In this way they’re no different than most forms of entertainment. Of course, the more serious problem is their continued suggestion that they are anything more, that they are something that we can actually trust and take seriously as a source of information, unaware that we are likely doing so less to be informed than to be entertained.
And so we have become the sad enablers of our own creepy addiction. And our country is suffering for it, as we are more deeply divided now than at any time in modern history.
Yet, as we the viewers have lifted cable news to this level of esteem, so too can we disenfranchise it by no longer watching it. We can reinvest our time and allegiances to print journalism, a medium in which ratings are irrelevant and entertainment is not a priority, where outside the editorial section, there is little space for opinions and personality in an environment anchored in facts and words alone.
The better print journalists allow us to consider the meaning, for ourselves and our country, of what might otherwise seem to be isolated bits of information. But while anyone can repost an article, researching and writing is hard work that requires time and money. Before you deride the "mainstream media," note that it is no longer the mainstream. It is derision that is mainstream and easy, and actual journalism that is edgy and difficult. So try for yourself to write a proper article, involving work in the real world: traveling, interviewing, maintaining relationships with sources, researching in written records, verifying everything, writing and revising drafts, all on a tight and unforgiving schedule. If you find you like doing this, keep a blog. In the meantime, give credit to those who do all of that for a living. Journalists are not perfect, any more than people in other vocations are perfect. But the work of people who adhere to journalistic ethics is of a different quality than the work of those who do not. -Timothy Snyder, On Tyranny (2017)

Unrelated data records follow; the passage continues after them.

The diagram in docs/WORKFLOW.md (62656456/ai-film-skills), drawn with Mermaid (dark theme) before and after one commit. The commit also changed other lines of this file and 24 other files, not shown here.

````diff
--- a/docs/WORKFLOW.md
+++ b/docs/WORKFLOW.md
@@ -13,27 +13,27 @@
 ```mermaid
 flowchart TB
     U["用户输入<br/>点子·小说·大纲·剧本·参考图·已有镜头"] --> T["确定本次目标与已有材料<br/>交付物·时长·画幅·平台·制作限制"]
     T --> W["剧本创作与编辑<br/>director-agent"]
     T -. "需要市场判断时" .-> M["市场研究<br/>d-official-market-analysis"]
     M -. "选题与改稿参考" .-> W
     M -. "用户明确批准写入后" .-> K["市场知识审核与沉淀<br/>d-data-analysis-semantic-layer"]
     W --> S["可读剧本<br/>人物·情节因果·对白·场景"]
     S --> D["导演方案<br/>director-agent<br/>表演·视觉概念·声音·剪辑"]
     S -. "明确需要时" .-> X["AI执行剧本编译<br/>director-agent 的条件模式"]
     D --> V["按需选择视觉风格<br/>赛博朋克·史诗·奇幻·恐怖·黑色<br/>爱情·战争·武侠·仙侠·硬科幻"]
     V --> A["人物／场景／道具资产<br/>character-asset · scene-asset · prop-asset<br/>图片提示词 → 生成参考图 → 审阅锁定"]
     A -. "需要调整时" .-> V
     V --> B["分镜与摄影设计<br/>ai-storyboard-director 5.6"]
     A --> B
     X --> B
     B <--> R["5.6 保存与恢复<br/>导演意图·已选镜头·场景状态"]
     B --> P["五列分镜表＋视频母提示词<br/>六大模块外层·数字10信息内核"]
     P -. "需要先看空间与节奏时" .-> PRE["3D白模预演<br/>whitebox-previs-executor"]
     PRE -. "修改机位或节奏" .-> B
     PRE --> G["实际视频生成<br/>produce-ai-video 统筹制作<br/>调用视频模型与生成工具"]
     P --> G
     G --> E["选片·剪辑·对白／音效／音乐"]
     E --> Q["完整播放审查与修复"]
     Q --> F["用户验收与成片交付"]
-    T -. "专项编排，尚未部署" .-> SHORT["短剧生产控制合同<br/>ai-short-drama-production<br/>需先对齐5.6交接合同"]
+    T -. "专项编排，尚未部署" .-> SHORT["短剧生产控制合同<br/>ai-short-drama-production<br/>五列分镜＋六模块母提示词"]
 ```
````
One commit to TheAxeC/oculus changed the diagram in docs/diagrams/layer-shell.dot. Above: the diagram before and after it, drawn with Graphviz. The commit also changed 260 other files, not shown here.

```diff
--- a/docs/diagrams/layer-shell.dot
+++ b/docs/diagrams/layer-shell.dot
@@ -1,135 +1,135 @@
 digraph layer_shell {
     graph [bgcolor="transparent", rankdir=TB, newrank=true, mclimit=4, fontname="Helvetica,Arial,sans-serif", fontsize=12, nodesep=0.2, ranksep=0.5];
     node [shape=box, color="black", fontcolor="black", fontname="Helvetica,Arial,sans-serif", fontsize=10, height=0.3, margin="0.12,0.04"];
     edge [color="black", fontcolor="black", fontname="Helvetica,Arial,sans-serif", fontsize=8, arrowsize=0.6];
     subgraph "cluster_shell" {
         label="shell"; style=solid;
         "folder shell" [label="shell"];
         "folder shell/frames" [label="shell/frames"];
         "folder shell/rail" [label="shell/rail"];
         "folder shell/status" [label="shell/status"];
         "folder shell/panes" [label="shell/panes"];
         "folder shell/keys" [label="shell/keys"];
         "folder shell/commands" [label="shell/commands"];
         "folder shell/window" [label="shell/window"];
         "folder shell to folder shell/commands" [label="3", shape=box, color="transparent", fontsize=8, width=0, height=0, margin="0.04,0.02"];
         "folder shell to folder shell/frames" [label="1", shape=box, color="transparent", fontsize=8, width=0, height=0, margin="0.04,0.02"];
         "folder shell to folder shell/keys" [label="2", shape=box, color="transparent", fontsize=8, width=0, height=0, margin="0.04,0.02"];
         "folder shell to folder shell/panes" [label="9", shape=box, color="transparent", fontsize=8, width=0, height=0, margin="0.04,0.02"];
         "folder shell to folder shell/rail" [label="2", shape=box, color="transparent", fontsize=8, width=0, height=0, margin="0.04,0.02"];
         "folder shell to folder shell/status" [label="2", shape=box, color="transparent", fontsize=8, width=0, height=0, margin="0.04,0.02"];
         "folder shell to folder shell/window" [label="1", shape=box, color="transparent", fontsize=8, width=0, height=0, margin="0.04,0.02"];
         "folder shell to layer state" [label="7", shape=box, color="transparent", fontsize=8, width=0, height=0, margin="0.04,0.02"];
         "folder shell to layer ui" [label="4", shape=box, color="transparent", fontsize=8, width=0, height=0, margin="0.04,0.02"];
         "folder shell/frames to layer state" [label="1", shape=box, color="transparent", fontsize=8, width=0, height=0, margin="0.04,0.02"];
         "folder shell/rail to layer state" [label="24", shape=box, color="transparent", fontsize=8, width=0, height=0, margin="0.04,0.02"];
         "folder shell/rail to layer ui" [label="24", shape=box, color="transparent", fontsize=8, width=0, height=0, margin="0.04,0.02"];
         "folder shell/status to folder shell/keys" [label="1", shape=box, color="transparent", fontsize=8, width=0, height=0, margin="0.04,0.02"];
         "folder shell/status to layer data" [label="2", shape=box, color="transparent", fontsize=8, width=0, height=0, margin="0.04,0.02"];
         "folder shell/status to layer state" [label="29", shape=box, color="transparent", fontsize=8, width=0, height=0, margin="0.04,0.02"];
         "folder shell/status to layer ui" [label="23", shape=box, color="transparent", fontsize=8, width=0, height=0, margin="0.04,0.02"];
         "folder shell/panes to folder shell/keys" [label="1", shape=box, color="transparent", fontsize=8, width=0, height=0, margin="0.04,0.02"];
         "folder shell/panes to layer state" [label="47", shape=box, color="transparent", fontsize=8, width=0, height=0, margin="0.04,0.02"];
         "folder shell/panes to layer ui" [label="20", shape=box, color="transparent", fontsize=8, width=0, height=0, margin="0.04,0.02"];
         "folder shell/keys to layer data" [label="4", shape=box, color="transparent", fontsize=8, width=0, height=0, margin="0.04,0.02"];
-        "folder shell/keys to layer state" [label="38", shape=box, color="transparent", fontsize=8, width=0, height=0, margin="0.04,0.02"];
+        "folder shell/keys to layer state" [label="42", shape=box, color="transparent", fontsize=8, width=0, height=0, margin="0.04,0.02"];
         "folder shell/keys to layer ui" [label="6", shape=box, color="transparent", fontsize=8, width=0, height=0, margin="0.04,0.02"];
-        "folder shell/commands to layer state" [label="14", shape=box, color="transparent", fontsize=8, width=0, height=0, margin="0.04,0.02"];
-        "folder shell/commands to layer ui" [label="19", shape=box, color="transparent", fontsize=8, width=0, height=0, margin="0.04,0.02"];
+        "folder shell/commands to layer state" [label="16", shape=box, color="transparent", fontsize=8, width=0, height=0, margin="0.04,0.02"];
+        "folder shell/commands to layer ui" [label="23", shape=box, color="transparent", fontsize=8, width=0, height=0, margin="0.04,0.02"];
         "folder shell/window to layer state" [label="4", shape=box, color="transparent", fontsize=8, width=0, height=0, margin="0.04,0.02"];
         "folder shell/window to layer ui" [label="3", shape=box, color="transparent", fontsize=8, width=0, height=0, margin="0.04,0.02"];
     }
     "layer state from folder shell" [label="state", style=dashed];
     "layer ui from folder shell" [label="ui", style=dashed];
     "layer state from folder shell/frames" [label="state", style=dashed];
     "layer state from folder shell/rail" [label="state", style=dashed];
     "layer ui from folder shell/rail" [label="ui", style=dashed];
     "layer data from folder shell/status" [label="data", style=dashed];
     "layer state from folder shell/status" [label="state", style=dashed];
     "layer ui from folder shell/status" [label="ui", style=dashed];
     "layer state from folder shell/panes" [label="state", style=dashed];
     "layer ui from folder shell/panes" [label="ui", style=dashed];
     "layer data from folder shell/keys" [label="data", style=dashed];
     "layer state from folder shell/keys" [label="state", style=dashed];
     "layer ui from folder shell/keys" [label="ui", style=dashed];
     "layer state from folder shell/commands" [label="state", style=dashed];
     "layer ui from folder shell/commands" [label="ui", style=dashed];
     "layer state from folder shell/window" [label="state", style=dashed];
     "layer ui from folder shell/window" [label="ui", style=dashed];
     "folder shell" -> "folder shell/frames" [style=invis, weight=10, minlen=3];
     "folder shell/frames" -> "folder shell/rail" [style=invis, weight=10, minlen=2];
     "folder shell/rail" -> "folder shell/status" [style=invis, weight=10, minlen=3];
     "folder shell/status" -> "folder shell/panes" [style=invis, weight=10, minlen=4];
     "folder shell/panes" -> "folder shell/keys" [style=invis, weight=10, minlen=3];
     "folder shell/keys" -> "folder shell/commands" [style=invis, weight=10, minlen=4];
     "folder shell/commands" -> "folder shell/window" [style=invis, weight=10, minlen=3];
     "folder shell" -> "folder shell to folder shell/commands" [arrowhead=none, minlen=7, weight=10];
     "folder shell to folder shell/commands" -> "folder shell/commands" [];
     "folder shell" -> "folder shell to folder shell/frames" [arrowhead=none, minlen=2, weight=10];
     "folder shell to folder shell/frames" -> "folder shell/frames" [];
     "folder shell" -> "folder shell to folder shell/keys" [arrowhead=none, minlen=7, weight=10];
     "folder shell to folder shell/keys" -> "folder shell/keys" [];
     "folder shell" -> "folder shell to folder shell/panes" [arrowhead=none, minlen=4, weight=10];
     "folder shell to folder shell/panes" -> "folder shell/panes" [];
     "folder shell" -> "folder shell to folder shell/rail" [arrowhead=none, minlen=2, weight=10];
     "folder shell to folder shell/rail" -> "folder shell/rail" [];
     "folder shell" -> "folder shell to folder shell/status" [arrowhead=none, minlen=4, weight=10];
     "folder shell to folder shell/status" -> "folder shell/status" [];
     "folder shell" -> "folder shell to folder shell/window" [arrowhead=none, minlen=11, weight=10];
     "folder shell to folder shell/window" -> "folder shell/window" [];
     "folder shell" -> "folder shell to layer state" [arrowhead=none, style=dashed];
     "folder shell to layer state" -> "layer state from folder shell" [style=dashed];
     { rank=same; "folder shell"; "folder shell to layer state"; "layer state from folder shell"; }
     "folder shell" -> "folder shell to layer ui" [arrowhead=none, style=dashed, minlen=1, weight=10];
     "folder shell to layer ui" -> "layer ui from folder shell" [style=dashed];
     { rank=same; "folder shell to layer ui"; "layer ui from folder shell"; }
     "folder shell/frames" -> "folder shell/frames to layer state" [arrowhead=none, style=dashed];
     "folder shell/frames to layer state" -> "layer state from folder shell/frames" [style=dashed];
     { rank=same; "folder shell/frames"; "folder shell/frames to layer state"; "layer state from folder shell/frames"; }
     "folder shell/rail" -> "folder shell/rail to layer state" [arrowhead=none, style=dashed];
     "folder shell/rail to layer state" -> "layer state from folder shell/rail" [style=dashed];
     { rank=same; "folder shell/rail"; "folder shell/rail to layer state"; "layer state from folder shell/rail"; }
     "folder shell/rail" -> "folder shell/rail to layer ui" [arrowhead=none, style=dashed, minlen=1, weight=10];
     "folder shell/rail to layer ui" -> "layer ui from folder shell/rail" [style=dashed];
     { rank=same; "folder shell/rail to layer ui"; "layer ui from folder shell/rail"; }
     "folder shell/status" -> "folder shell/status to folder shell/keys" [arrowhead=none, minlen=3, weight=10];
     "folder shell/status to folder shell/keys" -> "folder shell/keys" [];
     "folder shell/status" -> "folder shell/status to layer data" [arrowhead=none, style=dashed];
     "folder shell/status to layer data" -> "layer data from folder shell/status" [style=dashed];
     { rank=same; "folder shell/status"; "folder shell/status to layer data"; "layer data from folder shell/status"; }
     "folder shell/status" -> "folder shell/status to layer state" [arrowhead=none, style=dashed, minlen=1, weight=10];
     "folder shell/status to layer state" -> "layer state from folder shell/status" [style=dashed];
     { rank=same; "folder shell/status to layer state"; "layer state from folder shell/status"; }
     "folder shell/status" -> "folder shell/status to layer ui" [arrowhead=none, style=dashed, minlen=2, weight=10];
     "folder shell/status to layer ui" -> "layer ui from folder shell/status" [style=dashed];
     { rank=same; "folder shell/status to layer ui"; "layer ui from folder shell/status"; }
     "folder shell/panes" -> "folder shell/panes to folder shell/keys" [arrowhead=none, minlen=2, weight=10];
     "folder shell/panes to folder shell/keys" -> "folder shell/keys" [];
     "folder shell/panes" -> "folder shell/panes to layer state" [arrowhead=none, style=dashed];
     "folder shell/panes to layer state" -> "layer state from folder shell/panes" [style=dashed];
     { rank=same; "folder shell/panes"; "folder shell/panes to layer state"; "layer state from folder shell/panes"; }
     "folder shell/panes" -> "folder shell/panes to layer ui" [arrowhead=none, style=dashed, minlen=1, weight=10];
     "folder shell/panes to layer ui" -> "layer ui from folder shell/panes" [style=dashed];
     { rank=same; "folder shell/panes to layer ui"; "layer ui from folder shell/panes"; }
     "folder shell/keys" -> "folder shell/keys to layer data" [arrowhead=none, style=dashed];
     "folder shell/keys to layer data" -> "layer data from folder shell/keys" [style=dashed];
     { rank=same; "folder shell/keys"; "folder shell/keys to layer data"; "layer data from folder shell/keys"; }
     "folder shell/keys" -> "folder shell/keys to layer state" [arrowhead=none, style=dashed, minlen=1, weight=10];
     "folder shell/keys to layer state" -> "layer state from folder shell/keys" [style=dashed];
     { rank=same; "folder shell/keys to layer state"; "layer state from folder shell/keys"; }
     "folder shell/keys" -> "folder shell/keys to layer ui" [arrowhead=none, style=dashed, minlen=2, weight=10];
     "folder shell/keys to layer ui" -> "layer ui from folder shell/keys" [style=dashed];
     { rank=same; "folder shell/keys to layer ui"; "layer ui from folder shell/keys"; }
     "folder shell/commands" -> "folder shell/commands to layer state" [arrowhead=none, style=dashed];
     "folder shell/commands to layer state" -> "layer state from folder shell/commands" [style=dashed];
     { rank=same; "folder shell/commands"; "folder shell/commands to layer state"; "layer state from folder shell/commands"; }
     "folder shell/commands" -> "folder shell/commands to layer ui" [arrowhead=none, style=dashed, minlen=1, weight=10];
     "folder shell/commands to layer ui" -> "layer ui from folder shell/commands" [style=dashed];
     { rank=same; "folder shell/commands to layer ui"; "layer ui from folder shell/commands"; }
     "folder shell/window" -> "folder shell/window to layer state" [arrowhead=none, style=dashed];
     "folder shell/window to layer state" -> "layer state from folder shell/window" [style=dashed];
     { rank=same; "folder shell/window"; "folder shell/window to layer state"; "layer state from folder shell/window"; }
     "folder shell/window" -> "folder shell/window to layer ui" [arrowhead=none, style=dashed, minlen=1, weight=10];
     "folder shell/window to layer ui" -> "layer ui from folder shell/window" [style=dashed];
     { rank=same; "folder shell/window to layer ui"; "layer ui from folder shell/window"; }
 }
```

Indeed the time for apathy is over. I am encouraged to see a greater feeling of activism among the electorate. But we must ensure that our passions are those we’ve cultivated on our own terms, and not simply because somebody told us what to think and what to feel. We must actively participate based on our own individual conclusions, not on those fed to us by what we hear on TV or see on social media.
If our activism is rooted on our individual ability to think critically, then it will prove to be an activism that lasts, and one that creates the healthier and more united country we seek to become.